__Problem__:
Report each line of the data that has "from" somewhere in it.

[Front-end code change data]
────────────────────────────────────────
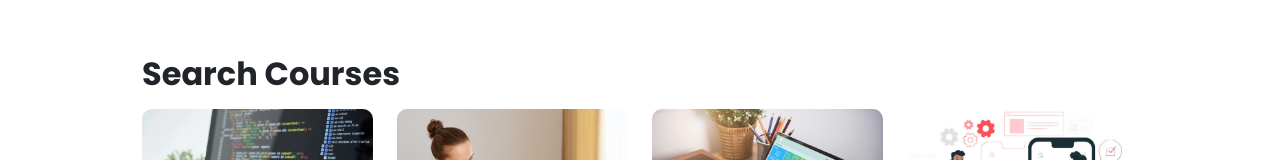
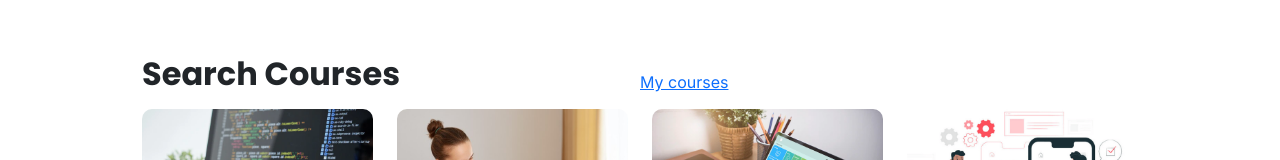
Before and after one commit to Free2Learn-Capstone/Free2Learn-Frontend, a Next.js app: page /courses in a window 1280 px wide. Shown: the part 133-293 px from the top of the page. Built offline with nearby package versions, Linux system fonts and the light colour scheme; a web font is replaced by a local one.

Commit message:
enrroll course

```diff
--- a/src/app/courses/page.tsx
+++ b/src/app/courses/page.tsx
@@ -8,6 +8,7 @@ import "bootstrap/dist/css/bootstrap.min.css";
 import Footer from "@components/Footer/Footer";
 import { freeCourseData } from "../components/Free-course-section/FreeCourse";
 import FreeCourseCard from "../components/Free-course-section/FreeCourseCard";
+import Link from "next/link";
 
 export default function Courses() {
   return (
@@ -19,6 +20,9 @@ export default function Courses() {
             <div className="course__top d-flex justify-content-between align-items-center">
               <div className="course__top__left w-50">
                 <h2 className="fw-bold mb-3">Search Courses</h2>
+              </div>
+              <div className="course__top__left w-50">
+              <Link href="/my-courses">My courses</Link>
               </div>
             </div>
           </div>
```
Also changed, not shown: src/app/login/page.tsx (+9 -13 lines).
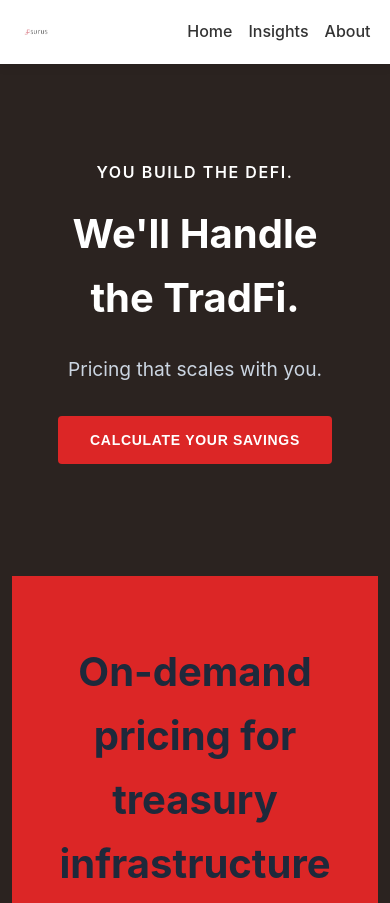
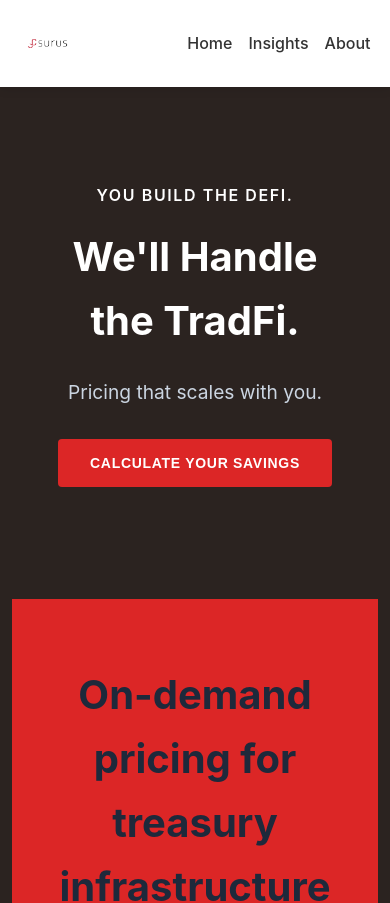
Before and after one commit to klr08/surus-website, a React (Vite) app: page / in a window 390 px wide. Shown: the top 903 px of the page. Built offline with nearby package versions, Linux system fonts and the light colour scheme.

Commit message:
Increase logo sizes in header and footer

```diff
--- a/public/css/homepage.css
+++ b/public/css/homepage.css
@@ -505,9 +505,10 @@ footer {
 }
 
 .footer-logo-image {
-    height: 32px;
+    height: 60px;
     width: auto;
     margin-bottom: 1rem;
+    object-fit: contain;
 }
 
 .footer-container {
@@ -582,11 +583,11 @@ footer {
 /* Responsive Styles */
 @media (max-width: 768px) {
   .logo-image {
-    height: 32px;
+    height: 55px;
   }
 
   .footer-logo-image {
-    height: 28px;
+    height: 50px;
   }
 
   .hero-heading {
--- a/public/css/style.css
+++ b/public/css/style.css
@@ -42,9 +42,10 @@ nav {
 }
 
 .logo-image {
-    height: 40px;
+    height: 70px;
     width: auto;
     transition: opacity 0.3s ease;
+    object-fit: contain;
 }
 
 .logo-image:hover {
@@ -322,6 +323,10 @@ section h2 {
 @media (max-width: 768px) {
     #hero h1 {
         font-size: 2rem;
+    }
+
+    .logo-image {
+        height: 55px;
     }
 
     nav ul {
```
────────────────────────────────────────
__Response below__:
Before and after one commit to Free2Learn-Capstone/Free2Learn-Frontend, a Next.js app: page /courses in a window 1280 px wide. Shown: the part 133-293 px from the top of the page. Built offline with nearby package versions, Linux system fonts and the light colour scheme; a web font is replaced by a local one.
 import Footer from "@components/Footer/Footer";
 import { freeCourseData } from "../components/Free-course-section/FreeCourse";
 import FreeCourseCard from "../components/Free-course-section/FreeCourseCard";
+import Link from "next/link";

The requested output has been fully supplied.